But on the second day we were after something fast and easy before the drive back to Calgary. We had never snowshoed the Hogarth Lakes Loop and figured that would do the trick. It did.
If you’re looking for a short, easy, family-friendly snowshoeing outing the Hogarth Lakes Loop snowshoe trail sure fits the bill. You can knock the 4.5 kilometres off in just over an hour if you’re fast, and in a couple of hours if you’re moving at a family-friendly pace.
Signage along the Hogarth Lakes snowshoe trail
While there is signage along with snowshoe markers – which are orange diamonds usually on a prominent tree, along the Hogarth Lakes Loop, you still have to pay attention, at least if it’s your first time on the Hogarth Lakes snowshoe trail.
We snowshoed in a counter-clockwise direction and in short order missed one of the bright orange snowshoe signs and ended up following the snowshoe tracks of others until we could see the parking lot off in the distance. Oops.
After retracing our steps, we noticed the orange markers in the distant trees and so managed to find the trail. Just a heads up. Perhaps we were enjoying the glorious mountain scenery just a little too much.
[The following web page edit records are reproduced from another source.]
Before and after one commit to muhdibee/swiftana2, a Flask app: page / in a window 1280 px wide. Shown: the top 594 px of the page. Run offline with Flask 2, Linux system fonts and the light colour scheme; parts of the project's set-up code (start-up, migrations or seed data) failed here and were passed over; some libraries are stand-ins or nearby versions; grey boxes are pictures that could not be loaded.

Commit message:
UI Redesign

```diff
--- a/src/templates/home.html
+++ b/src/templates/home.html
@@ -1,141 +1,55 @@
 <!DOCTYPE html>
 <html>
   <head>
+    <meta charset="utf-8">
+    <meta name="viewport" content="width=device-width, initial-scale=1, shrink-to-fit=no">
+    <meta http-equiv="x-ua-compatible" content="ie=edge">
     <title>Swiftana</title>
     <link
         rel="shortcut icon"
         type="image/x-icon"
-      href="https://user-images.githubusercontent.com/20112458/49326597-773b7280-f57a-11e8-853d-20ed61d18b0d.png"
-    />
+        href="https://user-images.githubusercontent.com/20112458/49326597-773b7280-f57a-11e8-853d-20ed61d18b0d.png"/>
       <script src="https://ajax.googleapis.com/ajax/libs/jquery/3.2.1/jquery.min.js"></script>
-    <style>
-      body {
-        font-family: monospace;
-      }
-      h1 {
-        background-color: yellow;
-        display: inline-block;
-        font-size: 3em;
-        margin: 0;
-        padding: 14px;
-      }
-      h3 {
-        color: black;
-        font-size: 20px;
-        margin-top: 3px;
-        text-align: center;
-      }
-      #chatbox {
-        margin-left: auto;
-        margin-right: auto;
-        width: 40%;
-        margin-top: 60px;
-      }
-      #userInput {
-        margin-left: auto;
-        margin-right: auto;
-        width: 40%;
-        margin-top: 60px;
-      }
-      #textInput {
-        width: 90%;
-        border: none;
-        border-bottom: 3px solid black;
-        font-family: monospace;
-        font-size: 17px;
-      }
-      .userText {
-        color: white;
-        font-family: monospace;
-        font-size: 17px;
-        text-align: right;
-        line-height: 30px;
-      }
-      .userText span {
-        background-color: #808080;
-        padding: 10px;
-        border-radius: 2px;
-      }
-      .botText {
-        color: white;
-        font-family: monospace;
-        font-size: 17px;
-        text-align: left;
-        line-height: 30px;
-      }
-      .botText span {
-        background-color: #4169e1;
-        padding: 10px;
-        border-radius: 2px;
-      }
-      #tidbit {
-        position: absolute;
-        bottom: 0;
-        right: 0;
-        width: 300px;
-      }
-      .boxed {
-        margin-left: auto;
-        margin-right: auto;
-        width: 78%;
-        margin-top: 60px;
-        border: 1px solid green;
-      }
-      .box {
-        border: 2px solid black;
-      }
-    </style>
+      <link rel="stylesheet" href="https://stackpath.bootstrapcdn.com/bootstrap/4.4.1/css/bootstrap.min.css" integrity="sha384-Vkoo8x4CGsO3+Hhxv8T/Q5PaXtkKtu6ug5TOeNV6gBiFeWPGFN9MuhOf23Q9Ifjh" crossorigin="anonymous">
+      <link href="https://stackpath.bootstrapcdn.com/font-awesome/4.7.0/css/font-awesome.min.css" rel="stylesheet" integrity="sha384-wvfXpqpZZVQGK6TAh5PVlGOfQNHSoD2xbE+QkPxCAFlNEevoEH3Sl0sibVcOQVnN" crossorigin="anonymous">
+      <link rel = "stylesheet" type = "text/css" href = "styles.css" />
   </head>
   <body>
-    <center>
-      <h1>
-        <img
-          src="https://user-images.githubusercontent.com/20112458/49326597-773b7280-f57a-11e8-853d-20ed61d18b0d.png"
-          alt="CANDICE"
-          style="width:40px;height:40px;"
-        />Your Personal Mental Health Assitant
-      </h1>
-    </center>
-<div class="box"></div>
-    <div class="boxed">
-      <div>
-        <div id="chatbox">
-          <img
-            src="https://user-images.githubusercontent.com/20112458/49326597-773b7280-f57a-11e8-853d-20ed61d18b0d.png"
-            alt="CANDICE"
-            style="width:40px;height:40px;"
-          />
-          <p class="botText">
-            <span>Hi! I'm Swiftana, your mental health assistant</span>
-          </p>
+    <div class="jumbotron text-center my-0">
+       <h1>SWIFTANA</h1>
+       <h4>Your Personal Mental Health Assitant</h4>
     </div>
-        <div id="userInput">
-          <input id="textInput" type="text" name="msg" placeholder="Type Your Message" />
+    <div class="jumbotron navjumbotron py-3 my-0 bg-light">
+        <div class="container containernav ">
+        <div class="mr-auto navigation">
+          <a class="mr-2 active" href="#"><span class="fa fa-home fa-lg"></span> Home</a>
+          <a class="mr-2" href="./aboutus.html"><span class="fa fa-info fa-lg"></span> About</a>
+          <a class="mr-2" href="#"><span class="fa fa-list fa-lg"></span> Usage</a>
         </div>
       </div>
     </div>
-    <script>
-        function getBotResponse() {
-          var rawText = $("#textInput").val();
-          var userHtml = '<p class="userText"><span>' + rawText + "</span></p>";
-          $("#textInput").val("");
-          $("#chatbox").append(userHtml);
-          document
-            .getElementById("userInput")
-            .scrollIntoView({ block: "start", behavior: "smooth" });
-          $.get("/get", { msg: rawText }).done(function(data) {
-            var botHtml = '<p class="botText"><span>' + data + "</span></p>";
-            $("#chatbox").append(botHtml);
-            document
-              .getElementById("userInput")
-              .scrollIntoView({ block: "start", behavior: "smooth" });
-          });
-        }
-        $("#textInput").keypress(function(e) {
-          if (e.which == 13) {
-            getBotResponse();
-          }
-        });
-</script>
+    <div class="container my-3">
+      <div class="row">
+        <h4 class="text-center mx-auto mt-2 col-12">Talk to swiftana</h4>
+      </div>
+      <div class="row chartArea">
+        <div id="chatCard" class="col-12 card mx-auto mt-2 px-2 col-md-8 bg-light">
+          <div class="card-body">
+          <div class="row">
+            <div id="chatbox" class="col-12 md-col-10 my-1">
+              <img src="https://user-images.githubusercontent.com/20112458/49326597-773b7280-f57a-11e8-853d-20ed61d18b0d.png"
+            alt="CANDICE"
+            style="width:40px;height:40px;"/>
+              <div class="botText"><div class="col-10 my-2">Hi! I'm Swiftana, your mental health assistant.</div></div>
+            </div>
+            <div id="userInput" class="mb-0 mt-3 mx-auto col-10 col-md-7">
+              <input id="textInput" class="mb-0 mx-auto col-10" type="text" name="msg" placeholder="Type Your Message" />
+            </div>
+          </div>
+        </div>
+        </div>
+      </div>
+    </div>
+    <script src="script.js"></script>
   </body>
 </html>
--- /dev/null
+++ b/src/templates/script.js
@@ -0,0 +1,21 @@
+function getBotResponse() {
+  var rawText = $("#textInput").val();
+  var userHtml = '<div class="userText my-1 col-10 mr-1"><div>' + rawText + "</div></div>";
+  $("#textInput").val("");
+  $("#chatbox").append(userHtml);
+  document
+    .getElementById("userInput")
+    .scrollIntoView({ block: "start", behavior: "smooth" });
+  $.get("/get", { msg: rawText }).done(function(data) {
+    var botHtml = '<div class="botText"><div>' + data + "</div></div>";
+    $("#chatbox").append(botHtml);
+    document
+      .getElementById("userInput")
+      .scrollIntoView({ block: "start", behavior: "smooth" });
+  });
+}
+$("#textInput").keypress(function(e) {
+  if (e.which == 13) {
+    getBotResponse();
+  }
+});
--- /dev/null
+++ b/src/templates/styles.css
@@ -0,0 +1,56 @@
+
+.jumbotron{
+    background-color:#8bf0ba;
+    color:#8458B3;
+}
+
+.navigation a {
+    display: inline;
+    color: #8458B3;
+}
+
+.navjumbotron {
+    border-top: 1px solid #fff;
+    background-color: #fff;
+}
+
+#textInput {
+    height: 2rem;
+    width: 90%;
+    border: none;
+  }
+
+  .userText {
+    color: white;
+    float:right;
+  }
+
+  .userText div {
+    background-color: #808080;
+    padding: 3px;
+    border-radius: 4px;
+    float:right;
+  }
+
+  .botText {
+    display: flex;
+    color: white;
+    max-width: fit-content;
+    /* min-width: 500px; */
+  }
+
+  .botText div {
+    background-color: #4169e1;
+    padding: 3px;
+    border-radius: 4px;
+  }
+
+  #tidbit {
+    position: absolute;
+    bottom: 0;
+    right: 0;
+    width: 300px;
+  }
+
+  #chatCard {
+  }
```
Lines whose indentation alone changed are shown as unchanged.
The Hogarth Lake Loop meanders through woods – which if its windy will be warmer – and skirts one of the lakes (markers were few and far between here) before returning to a wider, more traveled trail that heads to Burstall Pass. As you can see from the photos there is almost no elevation gain.
There are two other options for overnight stays in the Kananaskis area – winter camping at the Mount Kidd RV Park off of Highway 40 or a stay at the Kananaskis Mountain Lodge with its wonderful outdoor Nordic spa.
You’ll find the Kananaskis Wilderness Hostelnear the Ribbon Creek Trails. It’s got a nice common area and a choice of private or dorm style rooms.
Interested in doing more outdoors in winter in Alberta?